== TO DO ==
Read the data, and whenever a line holds the word "Drawn", report that line.

== RECORDED DATA ==
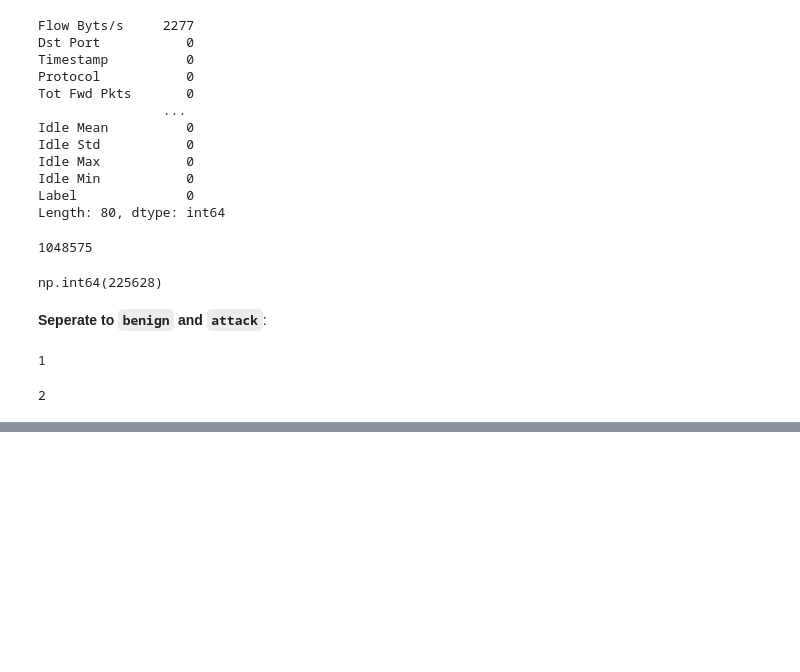
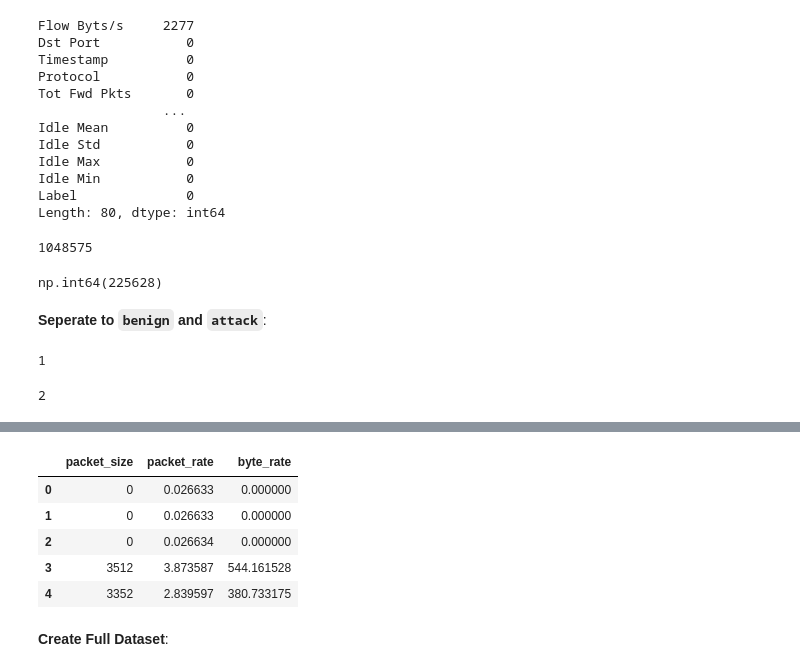
Before and after one commit to otuemre/RealTimeNIDS, a Jupyter notebook: notebooks/01_training.ipynb, the cells around one changed output, grey strips where cells are left out. Drawn from its saved outputs; the diff is of its cells as text; code cells hidden in the pictures; blank space fills up the shorter version.

```diff
--- a/notebooks/01_training.ipynb
+++ b/notebooks/01_training.ipynb
@@ -116,0 +126,40 @@ df_attack['Label'].nunique()
+# %%
+def extract_features(df):
+    # Make a full copy to avoid SettingWithCopyWarning
+    df = df.copy()
+
+    # Convert to numeric safely
+    numeric_cols = ['Flow Duration', 'Tot Fwd Pkts', 'Tot Bwd Pkts', 'TotLen Fwd Pkts', 'TotLen Bwd Pkts']
+    df[numeric_cols] = df[numeric_cols].apply(pd.to_numeric, errors='coerce')
+
+    # Drop rows with NaNs in key columns
+    df.dropna(subset=numeric_cols, inplace=True)
+
+    # Duration in seconds
+    df['flow_duration'] = df['Flow Duration'] / 1e6
+
+    # Total Packet Count and Size
+    df['packet_count'] = df['Tot Fwd Pkts'] + df['Tot Bwd Pkts']
+    df['packet_size'] = df['TotLen Fwd Pkts'] + df['TotLen Bwd Pkts']
+
+    # Avoid Division by 0
+    df['flow_duration'] = df['flow_duration'].replace(0, 1e-6)
+
+    # Calculate Derived Features
+    df['packet_rate'] = df['packet_count'] / df['flow_duration']
+    df['byte_rate'] = df['packet_size'] / df['flow_duration']
+
+    # Return only relevant columns
+    return df.loc[:, ['packet_size', 'packet_rate', 'byte_rate']]
+# %%
+benign_features = extract_features(df_benign)
+benign_features.head()
+# %% [output]
+|  | packet_size | packet_rate | byte_rate |
+| 0 | 0 | 0.026633 | 0.000000 |
+| 1 | 0 | 0.026633 | 0.000000 |
+| 2 | 0 | 0.026634 | 0.000000 |
+| 3 | 3512 | 3.873587 | 544.161528 |
+| 4 | 3352 | 2.839597 | 380.733175 |
+# %% [markdown]
+**Create Full Dataset**:
```
Also changed, not shown: parts of 15 cells of this notebook, 1 other file.
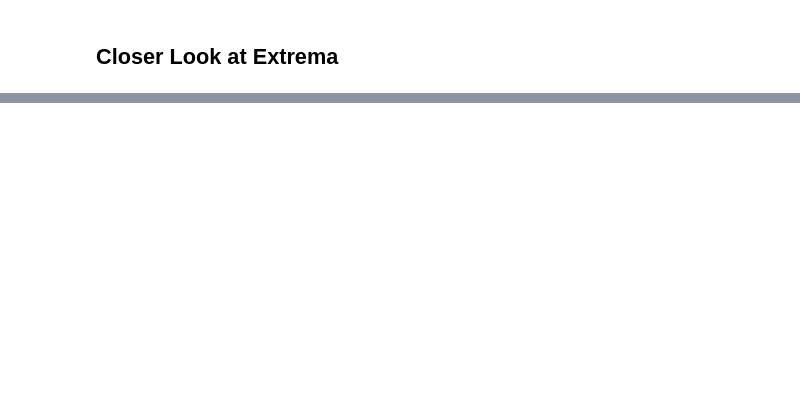
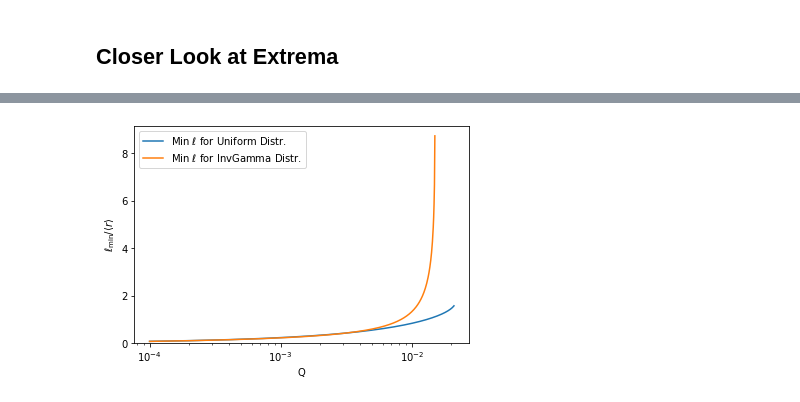
Before and after one commit to poss-group/bimodal_ridepooling, a Jupyter notebook: CarbonFootprintTheoryCalc.ipynb, the cells around one changed output, grey strips where cells are left out. Drawn from its saved outputs; the diff is of its cells as text; code cells hidden in the pictures; blank space fills up the shorter version.

```diff
--- a/CarbonFootprintTheoryCalc.ipynb
+++ b/CarbonFootprintTheoryCalc.ipynb
@@ -300,2 +371,13 @@ plt.show()
 # %% [markdown]
 ## Closer Look at Extrema
+# %%
+shift = (a/3).evalf(subs={s_beta: beta})
+Qs = np.arange(0.001,0.04,0.001)
+ell_min_unif0_list = np.empty(Qs.shape, dtype=np.complex128)
+ell_min_unif1_list = np.empty(Qs.shape, dtype=np.complex128)
+ell_min_unif2_list = np.empty(Qs.shape, dtype=np.complex128)
+
+for i,Q in enumerate(Qs):
+    ell_min_unif0_list[i] = ell_min_of_Q0_centered(Q) + shift
+    ell_min_unif1_list[i] = ell_min_of_Q1_centered(Q) + shift
+    ell_min_unif2_list[i] = ell_min_of_Q2_centered(Q) + shift
@@ -359,0 +487,23 @@ interactive(children=(FloatSlider(value=0.001, description='Q', max=0.04, min=0.
+# %%
+fig, ax = plt.subplots()
+
+idx = np.s_[:]
+
+Qs_uniform_plot = Qs_uniform[idx]
+ell_min_uniform_list_plot = ell_min_uniform_list[idx]
+Qs_inv_gamma_plot = Qs_inv_gamma[idx]
+ell_min_inv_gamma_list_plot = ell_min_inv_gamma_list[idx]
+
+ax.plot(Qs_uniform_plot, ell_min_uniform_list_plot, label="Min "+r"$\ell$"+" for Uniform Distr.")
+ax.plot(Qs_inv_gamma_plot, ell_min_inv_gamma_list_plot, label="Min "+r"$\ell$"+" for InvGamma Distr.")
+ax.set_ylim(0,None)
+ax.set_ylabel(r"$\ell_\mathrm{min} / \langle r\rangle$")
+ax.set_xlabel("Q")
+ax.set_xscale('log')
+
+ax.legend()
+
+# fig.savefig("MinEllOfHigherQLog.jpg", dpi=200)
+plt.show()
+# %% [output]
+[figure, added]
```
Also changed, not shown: parts of 24 cells of this notebook.
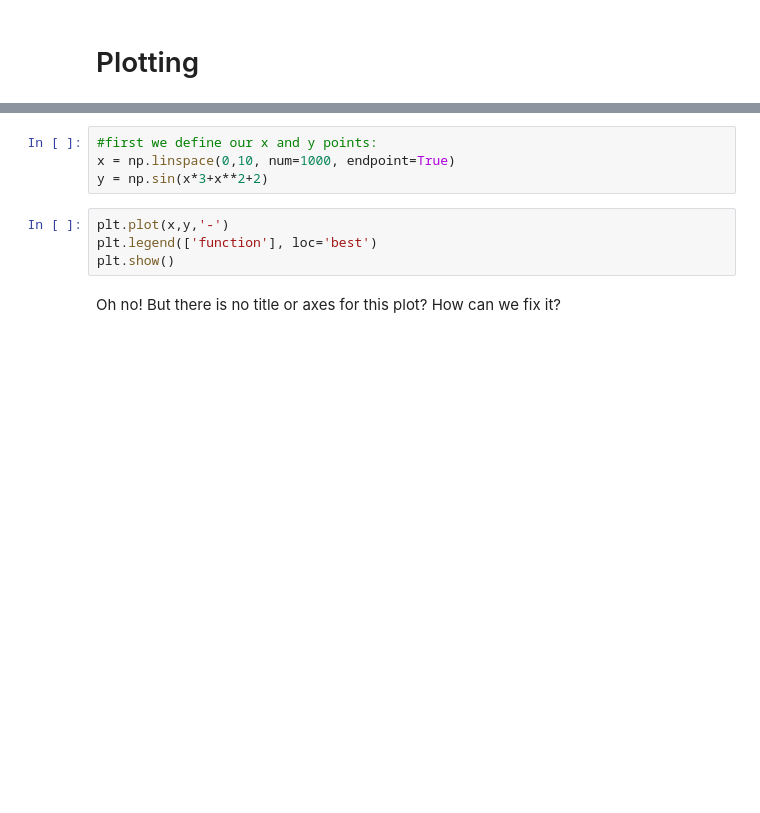
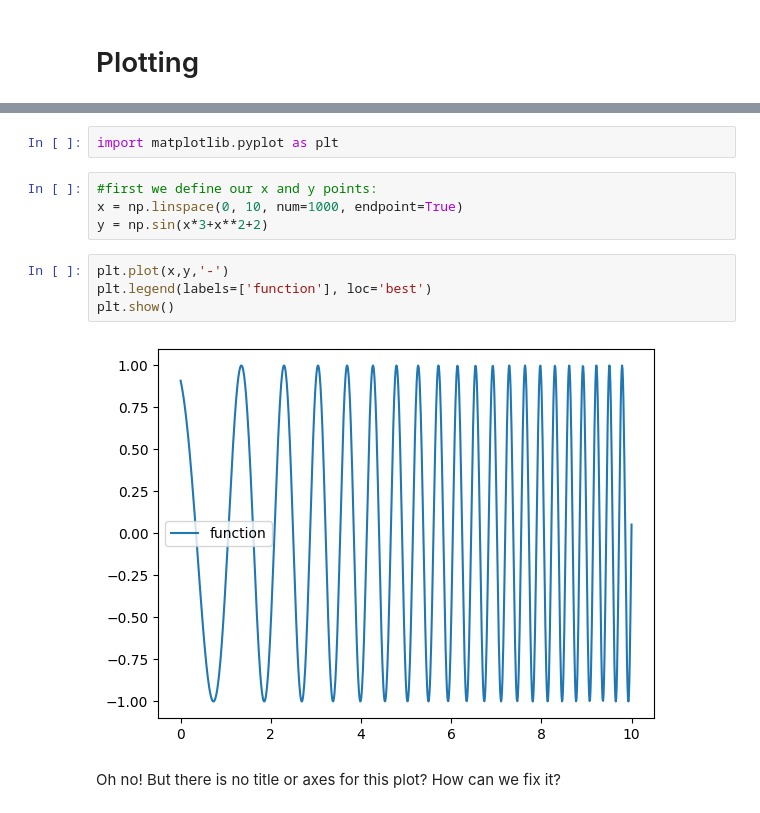
Before and after one commit to munkm/2022-10-06-npre100, a Jupyter notebook: intro-to-python-answers.ipynb, the cells around one changed output, grey strips where cells are left out. Saved outputs shown, nothing was run; the diff lists cells and outputs as text; blank space fills up the shorter version.

```diff
--- a/intro-to-python-answers.ipynb
+++ b/intro-to-python-answers.ipynb
@@ -523,14 +941,18 @@ print(np.std(our_data))
 Resources:
 [matplotlib gallery](https://matplotlib.org/stable/gallery/index.html)
 ![](https://matplotlib.org/stable/_images/sphx_glr_anatomy_001.png)
+# %%
+import matplotlib.pyplot as plt
 # %%
 #first we define our x and y points:
-x = np.linspace(0,10, num=1000, endpoint=True)
+x = np.linspace(0, 10, num=1000, endpoint=True)
 y = np.sin(x*3+x**2+2)
 # %%
 plt.plot(x,y,'-')
-plt.legend(['function'], loc='best')
+plt.legend(labels=['function'], loc='best')
 plt.show()
+# %% [output]
+[figure, added]
 # %% [markdown]
 Oh no! But there is no title or axes for this plot? How can we fix it?
 # %%
```
Also changed, not shown: parts of 202 cells of this notebook.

== EXERCISE ANSWER ==
Before and after one commit to otuemre/RealTimeNIDS, a Jupyter notebook: notebooks/01_training.ipynb, the cells around one changed output, grey strips where cells are left out. Drawn from its saved outputs; the diff is of its cells as text; code cells hidden in the pictures; blank space fills up the shorter version.
Before and after one commit to poss-group/bimodal_ridepooling, a Jupyter notebook: CarbonFootprintTheoryCalc.ipynb, the cells around one changed output, grey strips where cells are left out. Drawn from its saved outputs; the diff is of its cells as text; code cells hidden in the pictures; blank space fills up the shorter version.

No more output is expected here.